Back in 1969, when Neil Armstrong first alighted from the man-made spaceship to step foot on the moon, Australia played a key role in transmitting the footage of that historic moment to the world. But that key moment for Australian science could pale in comparison to the potential of what we could achieve if Australia and New Zealand are successful in our bid to host the world's biggest telescope, the Square-Kilometre Array, or SKA.
The SKA is a new type of telescope that has the potential to see 10 times further into the depths of space than ever before while simultaneously capturing the radio waves hitting earth from outer space. It has the potential to let scientists test Einstein's theory of gravity, learn how galaxies form and evolve and give us a better insight into things like dark energy.

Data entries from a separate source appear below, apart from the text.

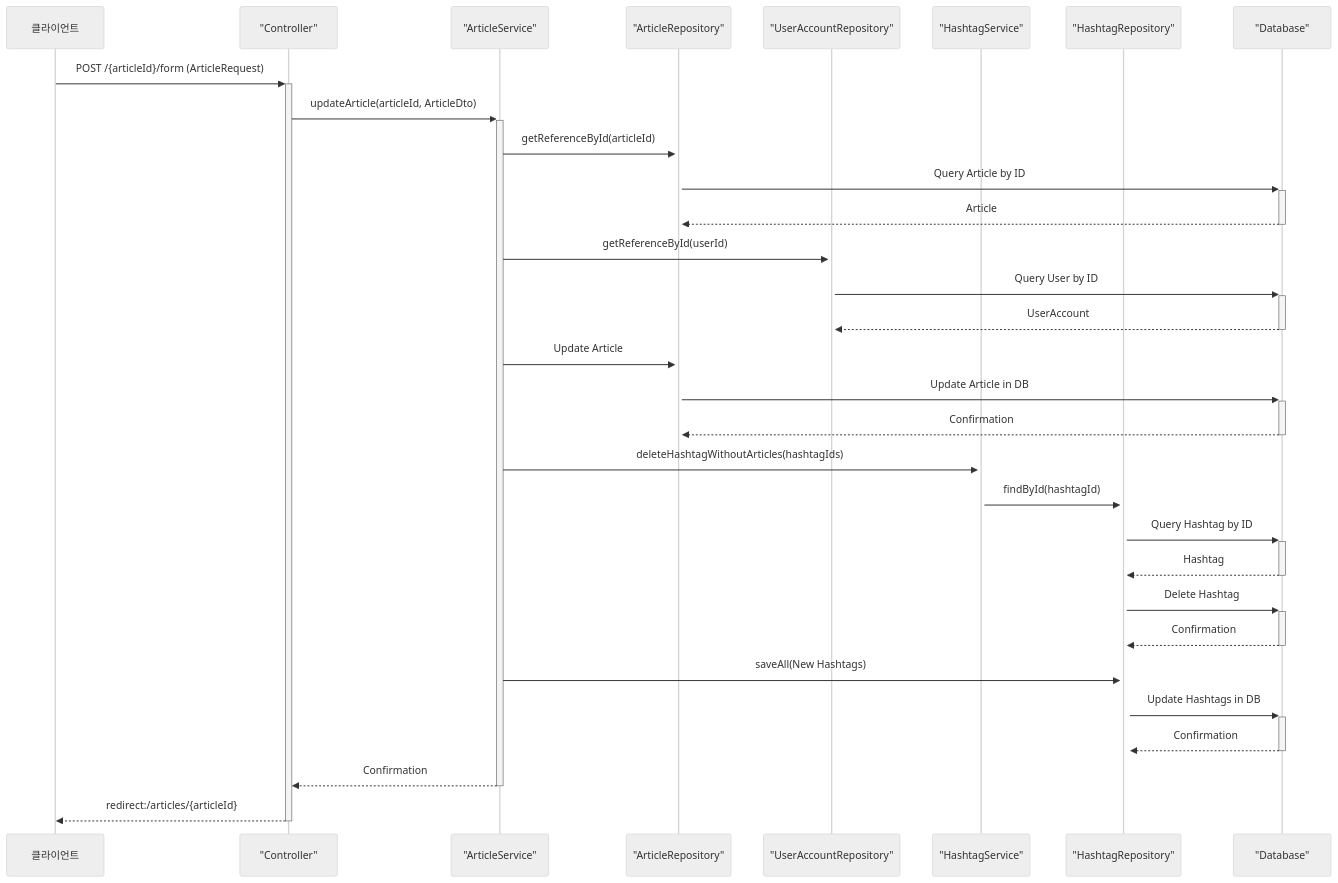
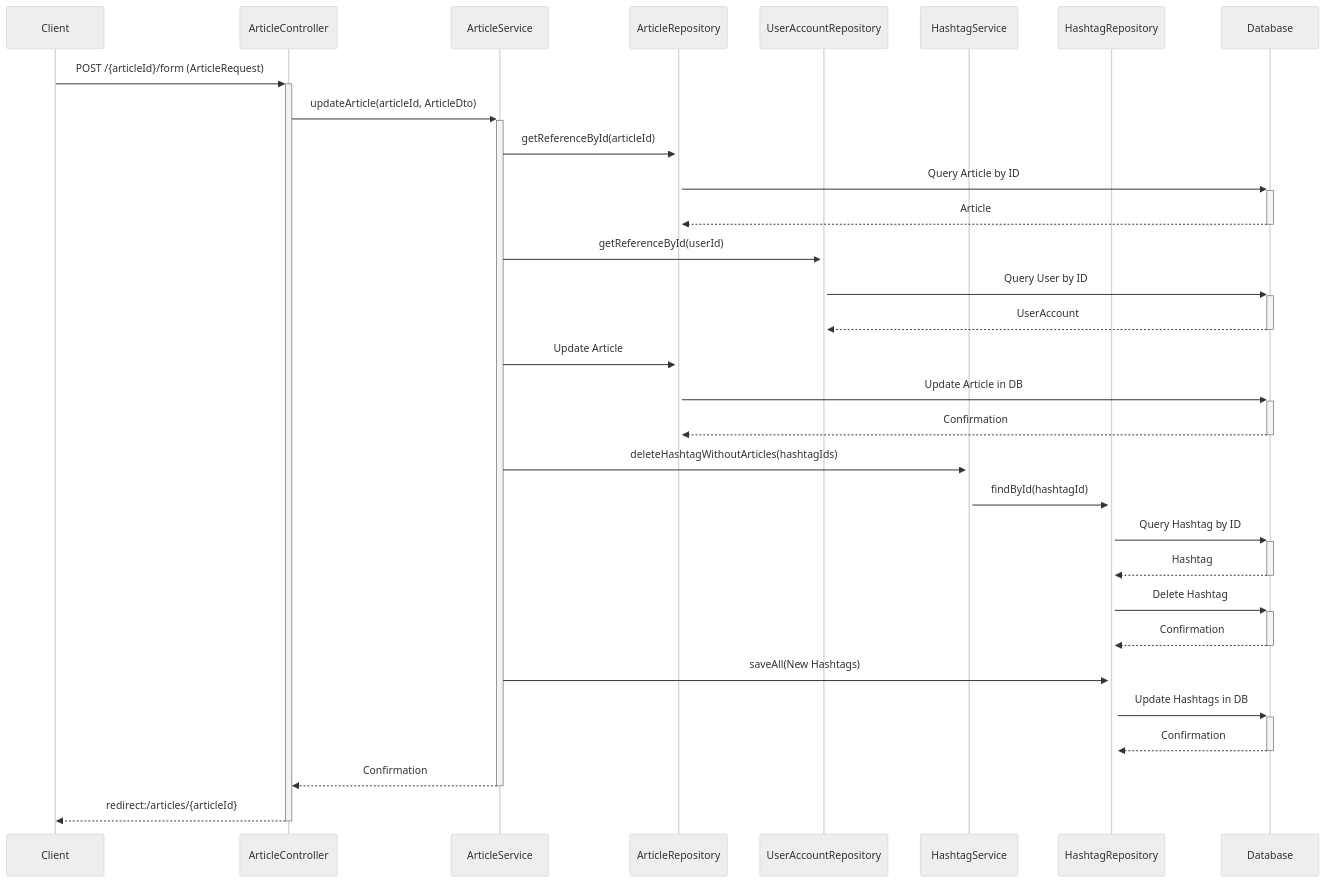
The sixth of 9 diagrams in README.md (flyingRKO/study-project), drawn with Mermaid (neutral theme) before and after one commit. The commit also changed other lines of this file, not shown here.

````diff
--- a/README.md
+++ b/README.md
@@ -188,34 +178,34 @@
 ```mermaid
 sequenceDiagram
-    participant 클라이언트
-    participant 컨트롤러 as "Controller"
-    participant 아티클서비스 as "ArticleService"
-    participant 아티클리포지토리 as "ArticleRepository"
-    participant 유저어카운트리포지토리 as "UserAccountRepository"
-    participant 해시태그서비스 as "HashtagService"
-    participant 해시태그리포지토리 as "HashtagRepository"
-    participant 데이터베이스 as "Database"
+    participant 클라이언트 as Client
+    participant 컨트롤러 as ArticleController
+    participant 아티클서비스 as ArticleService
+    participant 아티클리포지토리 as ArticleRepository
+    participant 유저어카운트리포지토리 as UserAccountRepository
+    participant 해시태그서비스 as HashtagService
+    participant 해시태그리포지토리 as HashtagRepository
+    participant 데이터베이스 as Database
 
     클라이언트->>+컨트롤러: POST /{articleId}/form (ArticleRequest)
     컨트롤러->>+아티클서비스: updateArticle(articleId, ArticleDto)
     아티클서비스->>+아티클리포지토리: getReferenceById(articleId)
     아티클리포지토리->>+데이터베이스: Query Article by ID
     데이터베이스-->>-아티클리포지토리: Article
     아티클서비스->>+유저어카운트리포지토리: getReferenceById(userId)
     유저어카운트리포지토리->>+데이터베이스: Query User by ID
     데이터베이스-->>-유저어카운트리포지토리: UserAccount
     아티클서비스->>아티클리포지토리: Update Article
     아티클리포지토리->>+데이터베이스: Update Article in DB
     데이터베이스-->>-아티클리포지토리: Confirmation
     아티클서비스->>+해시태그서비스: deleteHashtagWithoutArticles(hashtagIds)
     해시태그서비스->>+해시태그리포지토리: findById(hashtagId)
     해시태그리포지토리->>+데이터베이스: Query Hashtag by ID
     데이터베이스-->>-해시태그리포지토리: Hashtag
     해시태그리포지토리->>+데이터베이스: Delete Hashtag
     데이터베이스-->>-해시태그리포지토리: Confirmation
     아티클서비스->>+해시태그리포지토리: saveAll(New Hashtags)
     해시태그리포지토리->>+데이터베이스: Update Hashtags in DB
     데이터베이스-->>-해시태그리포지토리: Confirmation
     아티클서비스-->>-컨트롤러: Confirmation
     컨트롤러-->>-클라이언트: redirect:/articles/{articleId}
 ```
````
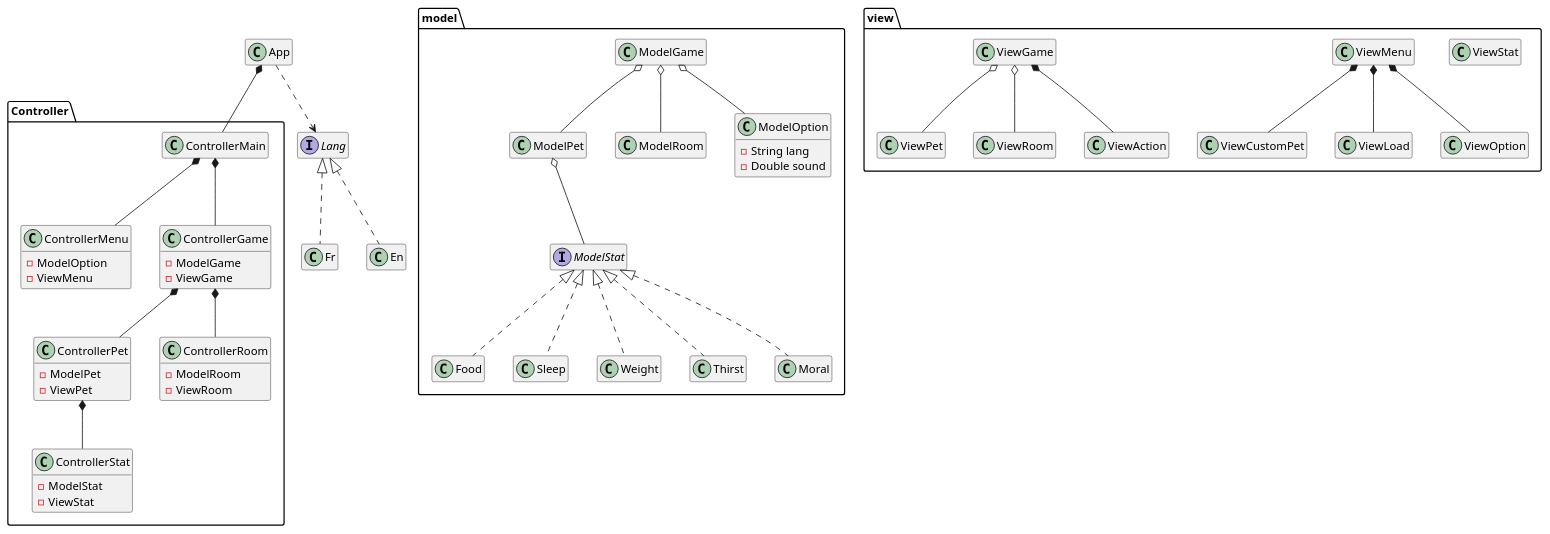
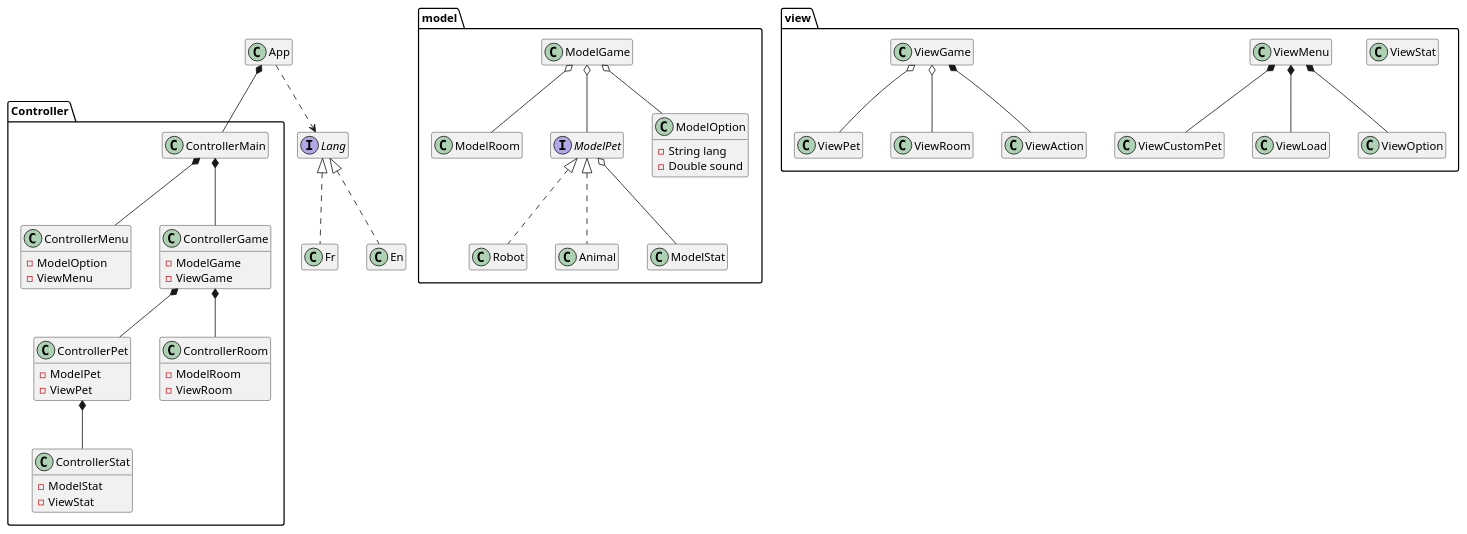
The diagram in diagrams/diagram-class.puml (83NJAM1/Tamagotchi), drawn with PlantUML before and after one commit.

```diff
--- a/diagrams/diagram-class.puml
+++ b/diagrams/diagram-class.puml
@@ -1,92 +1,89 @@
 @startuml
 
 hide empty attributes
 hide empty methods
 
 class App
 interface Lang
 App ..> Lang
 class Fr
 Class En
 Lang <|.. Fr
 Lang <|.. En
 
 package model {
-    class ModelPet
     class ModelRoom
     class ModelGame
+    
+    interface ModelPet
+    class Robot
+    class Animal
+    
     class ModelOption {
         -String lang
         -Double sound
     }
-    interface ModelStat
-    class Food
-    class Sleep
-    class Weight
-    class Thirst
-    class Moral
-    ModelStat <|.. Food
-    ModelStat <|.. Sleep
-    ModelStat <|.. Weight
-    ModelStat <|.. Thirst
-    ModelStat <|.. Moral
+    class ModelStat
+    ModelPet <|.. Robot
+    ModelPet <|.. Animal
+    
     ModelPet o-- ModelStat
     ModelGame o-- ModelPet
     ModelGame o-- ModelRoom
     ModelGame o-- ModelOption
 }
 
 package view {
     class ViewPet
     class ViewRoom
     class ViewStat
     class ViewMenu
     class ViewCustomPet
     class ViewLoad
     class ViewAction
     class ViewOption
     class ViewGame
     
     ViewMenu *-- ViewOption
     ViewMenu *-- ViewCustomPet
     ViewMenu *-- ViewLoad
     ViewGame *-- ViewAction
     ViewGame o-- ViewRoom
     ViewGame o-- ViewPet
 }
 
 package Controller {
     class ControllerMain
     
     class ControllerPet {
         -ModelPet
         -ViewPet
     }
     class ControllerRoom {
         -ModelRoom
         -ViewRoom
     }
     class ControllerStat {
         -ModelStat
         -ViewStat
     }
     class ControllerMenu {
         -ModelOption
         -ViewMenu
     }
     class ControllerGame {
         -ModelGame
         -ViewGame
     }
     
     ControllerPet *-- ControllerStat
     ControllerGame *-- ControllerPet
     ControllerGame *-- ControllerRoom
     ControllerMain *-- ControllerGame 
     ControllerMain *-- ControllerMenu
     
 }
 
 App *-- ControllerMain
 
 @enduml
```
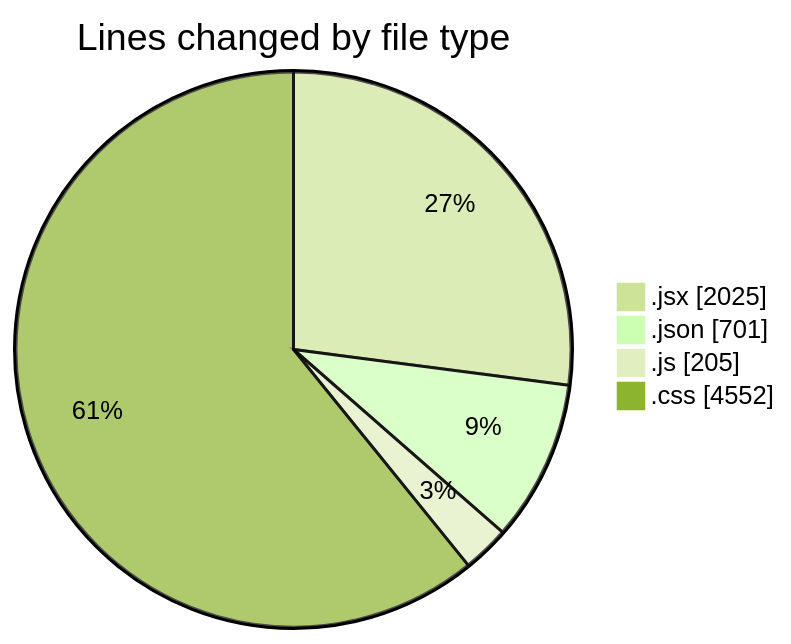
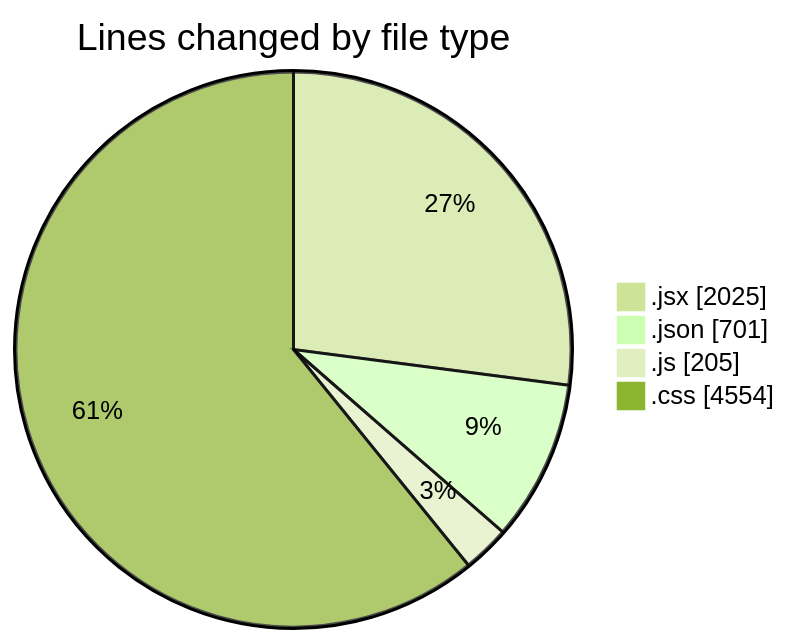
The first of 2 diagrams in 2025-05-04/project/README.md (BS-eng2023/code-tracking), drawn with Mermaid (forest theme) before and after one commit. The commit also changed other lines of this file and 1 other file, not shown here.

````diff
--- a/2025-05-04/project/README.md
+++ b/2025-05-04/project/README.md
@@ -43,8 +43,8 @@
 ```mermaid
 pie showData
 title Lines changed by file type
 ".jsx" : 2025
 ".json" : 701
 ".js" : 205
-".css" : 4552
+".css" : 4554
 ```
````
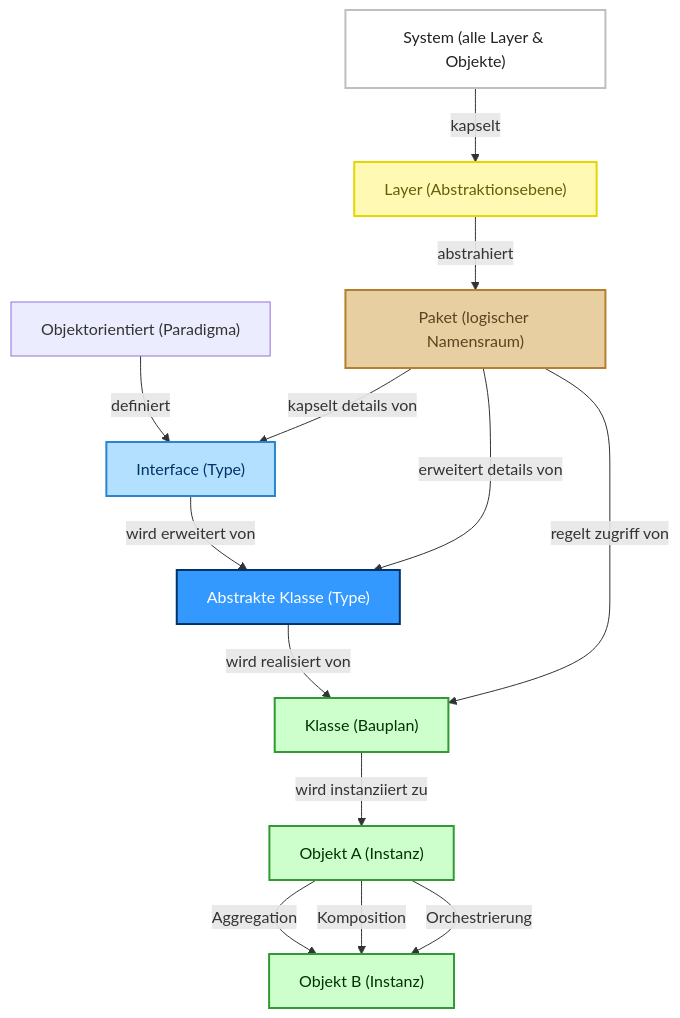
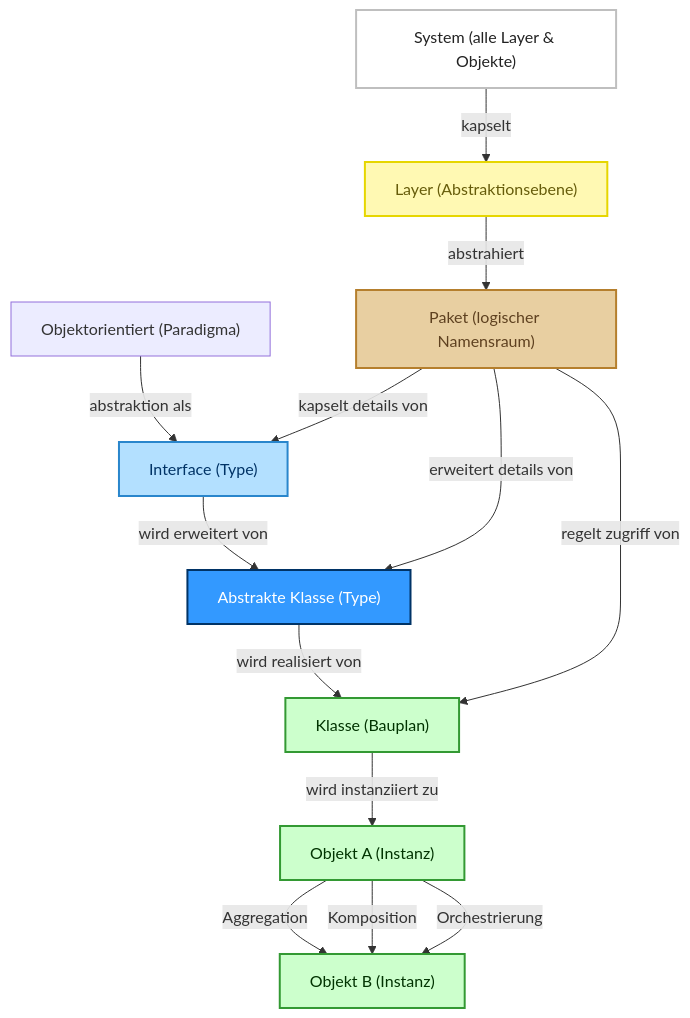
Before and after one commit to andreas-wagner-dev/object-oriented-learning-journey: the first of 10 diagrams in blog/000_about.md, drawn with Mermaid. The commit also changed other lines of this file, not shown here.

````diff
--- a/blog/000_about.md
+++ b/blog/000_about.md
@@ -18,40 +18,40 @@
 ```mermaid
 flowchart TD
 
     OO["Objektorientiert (Paradigma)"]
 
     TI["Interface (Type)"]:::interface
     TA["Abstrakte Klasse (Type)"]:::abstractclass
     C["Klasse (Bauplan)"]:::classbox
     O1["Objekt A (Instanz)"]:::classbox
     O2["Objekt B (Instanz)"]:::classbox
 
     P["Paket (logischer Namensraum)"]:::package
     L["Layer (Abstraktionsebene)"]:::layer
     S["System (alle Layer & Objekte)"]:::system
 
-    OO -- definiert --> TI
+    OO -- abstraktion als --> TI
     TI -- wird erweitert von --> TA
     TA -- wird realisiert von --> C
     C -- wird instanziiert zu --> O1
 
     P -- kapselt details von --> TI
     P -- erweitert details von --> TA
     P -- regelt zugriff von --> C
 
     L -- abstrahiert --> P
     S -- kapselt --> L
 
     %% Aggregation und Komposition: Nur normale Linien plus Text
     O1 -- Aggregation --> O2
     O1 -- Komposition --> O2
     O1 -- Orchestrierung --> O2
     
     %% Farbdefinitionen
     classDef interface fill:#b3e0ff,stroke:#2986cc,stroke-width:2px,color:#003366,font-size:16px;
     classDef abstractclass fill:#3399ff,stroke:#003366,stroke-width:2px,color:#ffffff,font-size:16px;
     classDef classbox fill:#ccffcc,stroke:#339933,stroke-width:2px,color:#003300,font-size:16px;
     classDef package fill:#e8cfa1,stroke:#b57f2d,stroke-width:2px,color:#5e4120,font-size:16px;
     classDef layer fill:#fff9b3,stroke:#e6d600,stroke-width:2px,color:#665c0a,font-size:16px;
     classDef system fill:#ffffff,stroke:#bfbfbf,stroke-width:2px,color:#222,font-size:16px;
 ```
````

The telescope itself will consist of 3,000 strategically placed 15m wide satellite dishes. At the moment, South Africa is battling a joint pitch from Australia and New Zealand to house the revolutionary new telescope. With a target cost of €1,500 million, the final decision as to who will host the telescope is destined to be decided next year.
What makes the SKA truly remarkable is that it's a unified worldwide effort. Scientists from over 20 countries have joined forces to create the array, named because the surface area of the 3,000 towers will equate to roughly one square kilometre.
Once the decision is made as to which country will host the telescope, it will still take roughly 12 years before it becomes fully operational, although scientists will be able to begin using it for scientific purposes from 2019 following three years of construction and two years of detailed planning and design.
It's an exciting development for the future of Australian science, with the potential to turn ANZ into a leader in astronomical science. Let's hope we win!